“Data Page: Nurses and midwives per 1,000 people”. Our World in Data (2024). Data adapted from Data compiled from multiple sources by World Bank.

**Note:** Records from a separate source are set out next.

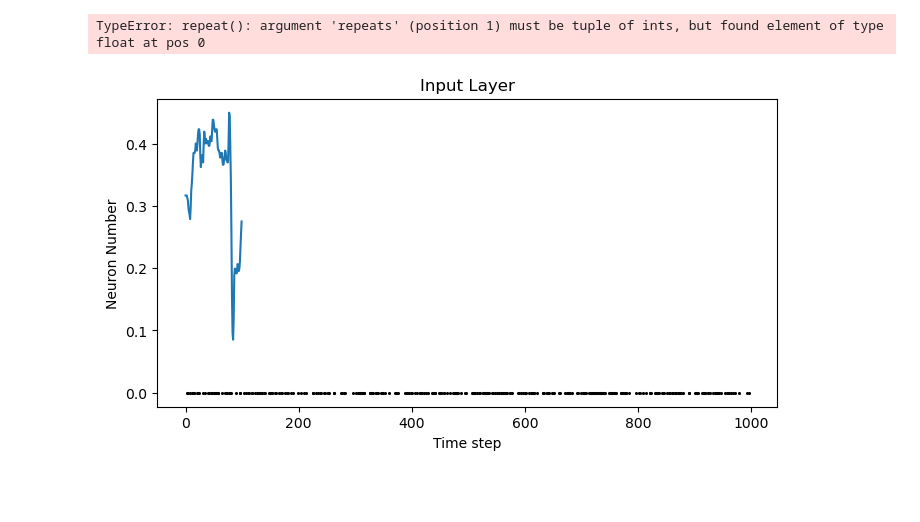
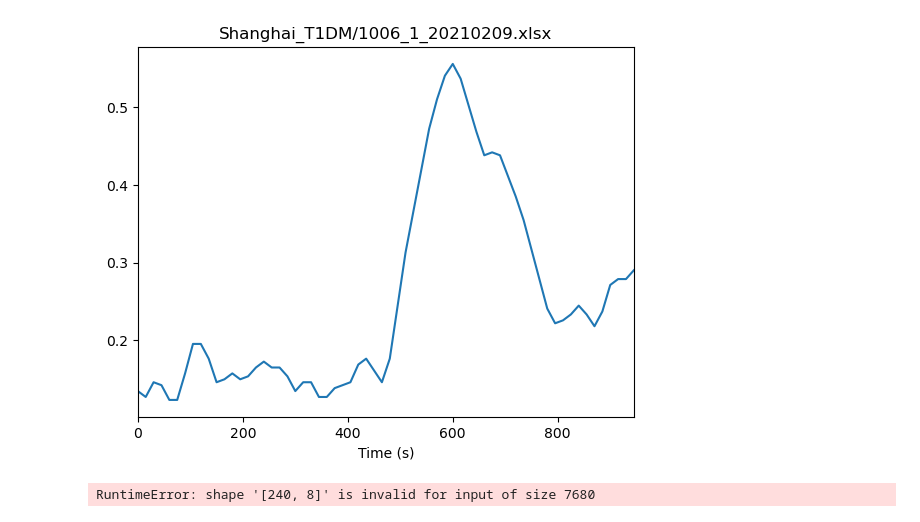
Before and after one commit to Liamdev631/neuromorphic-pancreas, a Jupyter notebook: data_viewer.ipynb, the cells around one changed output. Saved outputs shown, nothing was run; the diff lists cells and outputs as text; code cells hidden in the pictures; blank space fills up the shorter version.

Commit message:
Found better data to sample

```diff
--- a/data_viewer.ipynb
+++ b/data_viewer.ipynb
@@ -1,14 +1,12 @@
 # %%
 from glucose_dataset import GlucoseDataset
+from rockpool.timeseries import TSContinuous, TSEvent
 import torch
+import matplotlib.pyplot as plt
 
 ds = GlucoseDataset("datasets/diabetes_datasets.zip", sub_directory="Shanghai_T1DM")
+
+sample_size: int = 16
+dt = 1.0 # Seconds
+num_dt_per_sample = round(ds.sample_interval / dt)
+sample_data = ds.__getitem__(3)[20:][:sample_size*4]
-# %%
-import matplotlib.pyplot as plt
-sample_data = ds.__getitem__(0)[:100]
-time = torch.arange(0, len(sample_data)) * ds.sample_interval # Samples on 15 minute intervals
-plt.figure(figsize=(8,4))
-plt.plot(time, sample_data)
-plt.xlabel("Time (hours)")
-plt.ylim(0, 1)
-plt.tight_layout();
@@ -17,24 +13,15 @@ plt.tight_layout();
-# %%
-import snntorch.spikegen as spikegen
-import snntorch.spikeplot as spikeplot
-
-dt = 1e-3
-num_steps: int = ds.sample_interval // dt # number of simulation steps per sample
-spikes = spikegen.rate(data=sample_data, num_steps=num_steps, gain=1)
-spikes = spikes.reshape(-1)
-# %% [output]
-TypeError: repeat(): argument 'repeats' (position 1) must be tuple of ints, but found element of type float at pos 0
-# %%
-# raster plot
-fig = plt.figure(facecolor="w", figsize=(8, 4))
-ax = fig.add_subplot(111)
-spikeplot.raster(spikes, ax, s=1.5, c="black")
-ax.plot(time * num_steps / ds.sample_interval, sample_data)
-
-plt.title("Input Layer")
-plt.xlabel("Time step")
-plt.ylabel("Neuron Number")
-#plt.ylim(-0.1, 1.1)
-plt.show()
-# %% [output]
-[figure, removed]
+# %%
+# Plot the time series
+ts_continuous = TSContinuous.from_clocked(samples=sample_data, dt=ds.sample_interval, name=ds.file_list[file_index]) # type: ignore
+ts_continuous.plot();
+# %% [output]
+[figure, added]
+# %%
+import snntorch.spikegen as spikegen
+
+trials = 8
+spikes = spikegen.rate(sample_data, num_steps=num_dt_per_sample*trials).reshape(sample_size * num_dt_per_sample, trials)
+ts_events = TSEvent.from_raster(raster=spikes, dt=dt) # type: ignore
+ts_events.plot();
+# %% [output]
+RuntimeError: shape '[240, 8]' is invalid for input of size 7680
```
Also changed, not shown: parts of 1 cell of this notebook, 1 other file.
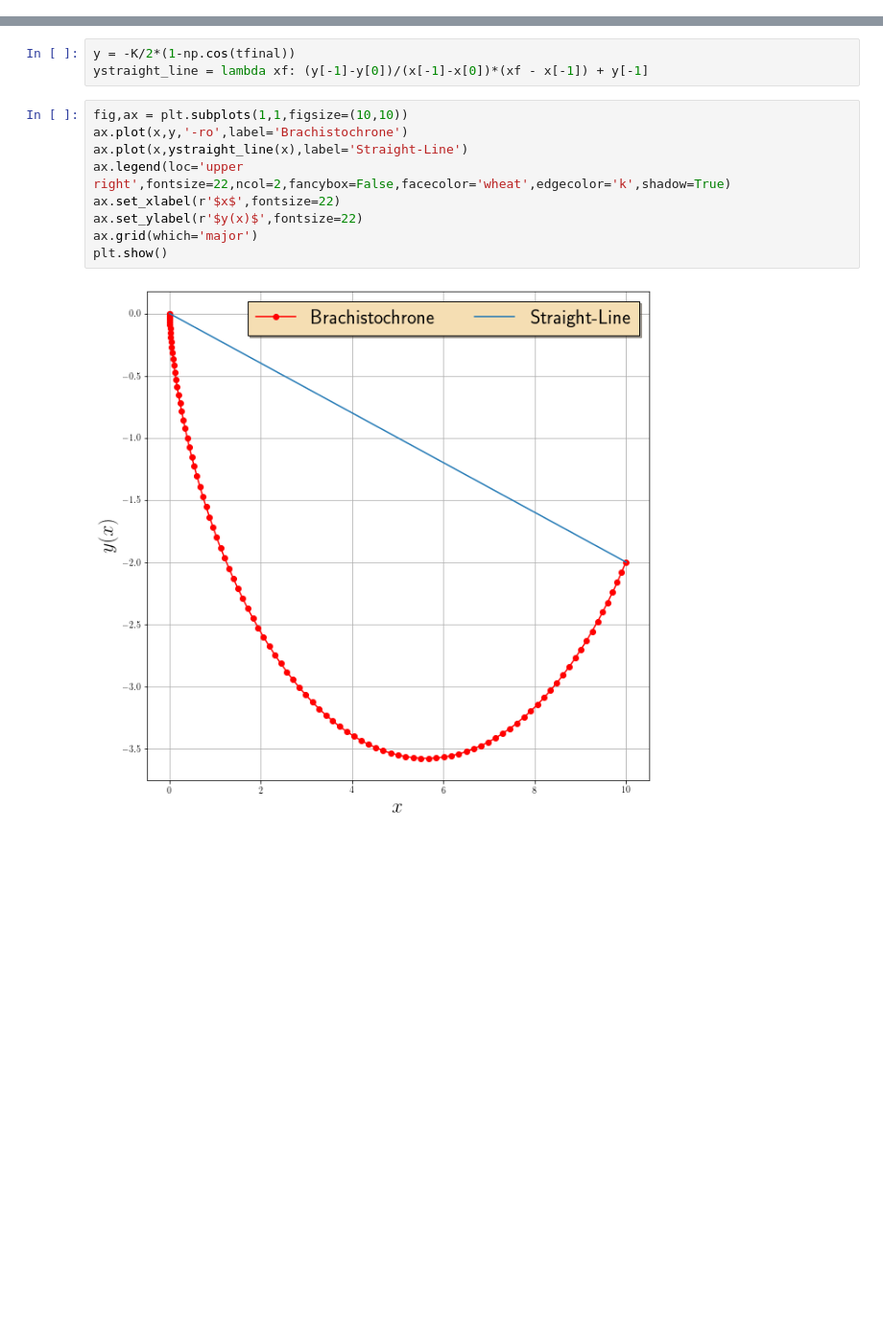
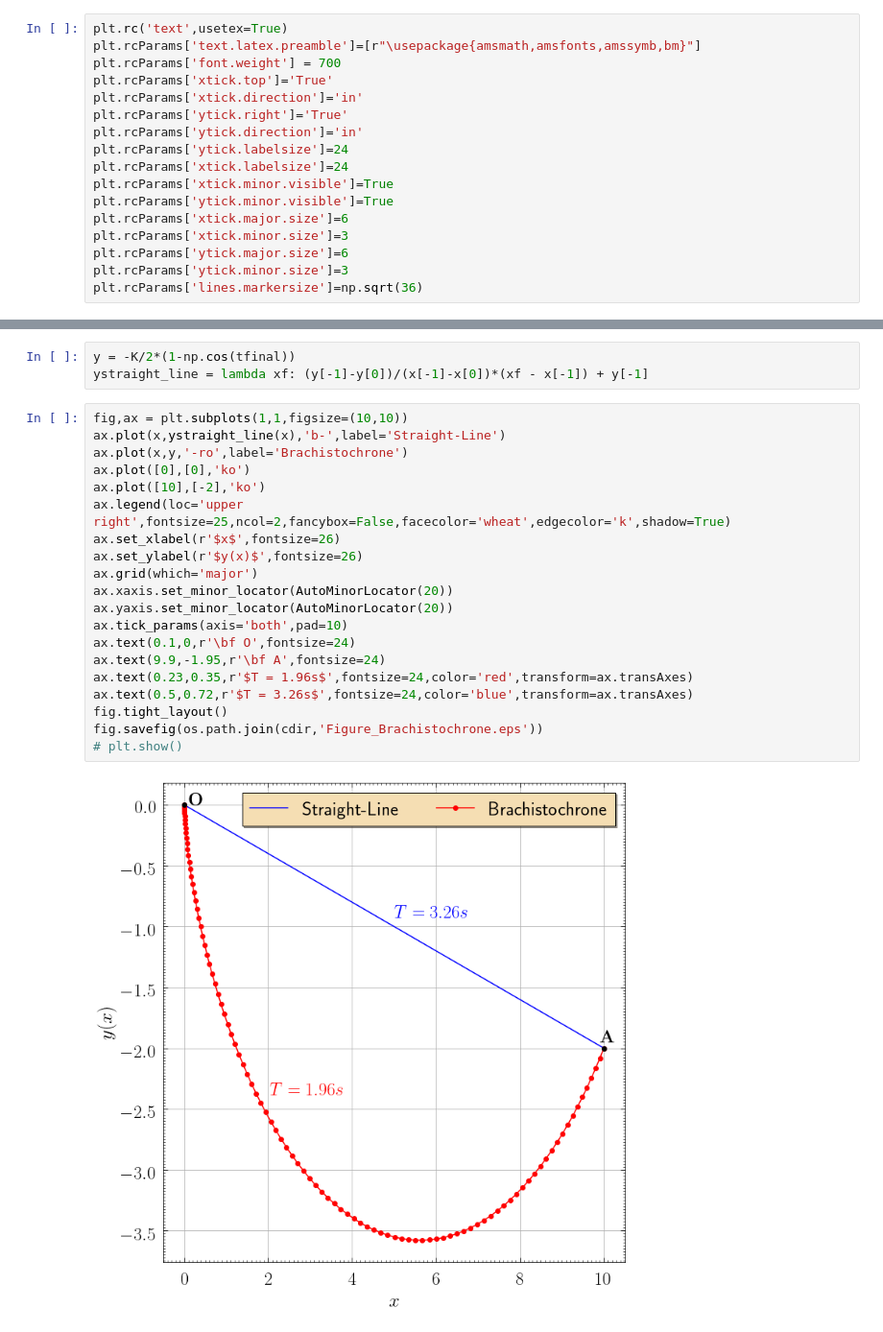
Before and after one commit to bhaveshshrimali/CEE471_Fall2019, a Jupyter notebook: demoHW8.ipynb, the cells around one changed output, grey strips where cells are left out. Shown at 96% size. Saved outputs shown, nothing was run; the diff lists cells and outputs as text; blank space fills up the shorter version.

```diff
--- a/demoHW8.ipynb
+++ b/demoHW8.ipynb
@@ -18,3 +17,20 @@ plt.rc('text',usetex=True)
+# %%
+plt.rc('text',usetex=True)
+plt.rcParams['text.latex.preamble']=[r"\usepackage{amsmath,amsfonts,amssymb,bm}"]
+plt.rcParams['font.weight'] = 700
+plt.rcParams['xtick.top']='True'
+plt.rcParams['xtick.direction']='in'
+plt.rcParams['ytick.right']='True'
+plt.rcParams['ytick.direction']='in'
+plt.rcParams['ytick.labelsize']=24
+plt.rcParams['xtick.labelsize']=24
+plt.rcParams['xtick.minor.visible']=True
+plt.rcParams['ytick.minor.visible']=True
+plt.rcParams['xtick.major.size']=6
+plt.rcParams['xtick.minor.size']=3
+plt.rcParams['ytick.major.size']=6
+plt.rcParams['ytick.minor.size']=3
+plt.rcParams['lines.markersize']=np.sqrt(36)
 # %%
 from scipy.optimize import root, fsolve
 # %%
@@ -48,12 +64,23 @@ y = -K/2*(1-np.cos(tfinal))
 ystraight_line = lambda xf: (y[-1]-y[0])/(x[-1]-x[0])*(xf - x[-1]) + y[-1]
 # %%
 fig,ax = plt.subplots(1,1,figsize=(10,10))
+ax.plot(x,ystraight_line(x),'b-',label='Straight-Line')
 ax.plot(x,y,'-ro',label='Brachistochrone')
-ax.plot(x,ystraight_line(x),label='Straight-Line')
-ax.legend(loc='upper right',fontsize=22,ncol=2,fancybox=False,facecolor='wheat',edgecolor='k',shadow=True)
-ax.set_xlabel(r'$x$',fontsize=22)
-ax.set_ylabel(r'$y(x)$',fontsize=22)
+ax.plot([0],[0],'ko')
+ax.plot([10],[-2],'ko')
+ax.legend(loc='upper right',fontsize=25,ncol=2,fancybox=False,facecolor='wheat',edgecolor='k',shadow=True)
+ax.set_xlabel(r'$x$',fontsize=26)
+ax.set_ylabel(r'$y(x)$',fontsize=26)
 ax.grid(which='major')
-plt.show()
+ax.xaxis.set_minor_locator(AutoMinorLocator(20))
+ax.yaxis.set_minor_locator(AutoMinorLocator(20))
+ax.tick_params(axis='both',pad=10)
+ax.text(0.1,0,r'\bf O',fontsize=24)
+ax.text(9.9,-1.95,r'\bf A',fontsize=24)
+ax.text(0.23,0.35,r'$T = 1.96s$',fontsize=24,color='red',transform=ax.transAxes)
+ax.text(0.5,0.72,r'$T = 3.26s$',fontsize=24,color='blue',transform=ax.transAxes)
+fig.tight_layout()
+fig.savefig(os.path.join(cdir,'Figure_Brachistochrone.eps'))
+# plt.show()
 # %% [output]
-[figure, old version]
+[figure, new version]
```
Also changed, not shown: parts of 3 cells of this notebook, 9 other files.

Retrieved from https://ourworldindata.org/grapher/nurses-and-midwives-per-1000-people [online resource]
How to cite this data

In-line citationIf you have limited space (e.g. in data visualizations), you can use this abbreviated in-line citation:

Multiple sources compiled by World Bank (2024) – processed by Our World in Data

Full citation

Multiple sources compiled by World Bank (2024) – processed by Our World in Data. “Nurses and midwives per 1,000 people” [dataset]. Data compiled from multiple sources by World Bank, “World Development Indicators” [original data]. Retrieved June 20, 2024 from https://ourworldindata.org/grapher/nurses-and-midwives-per-1000-people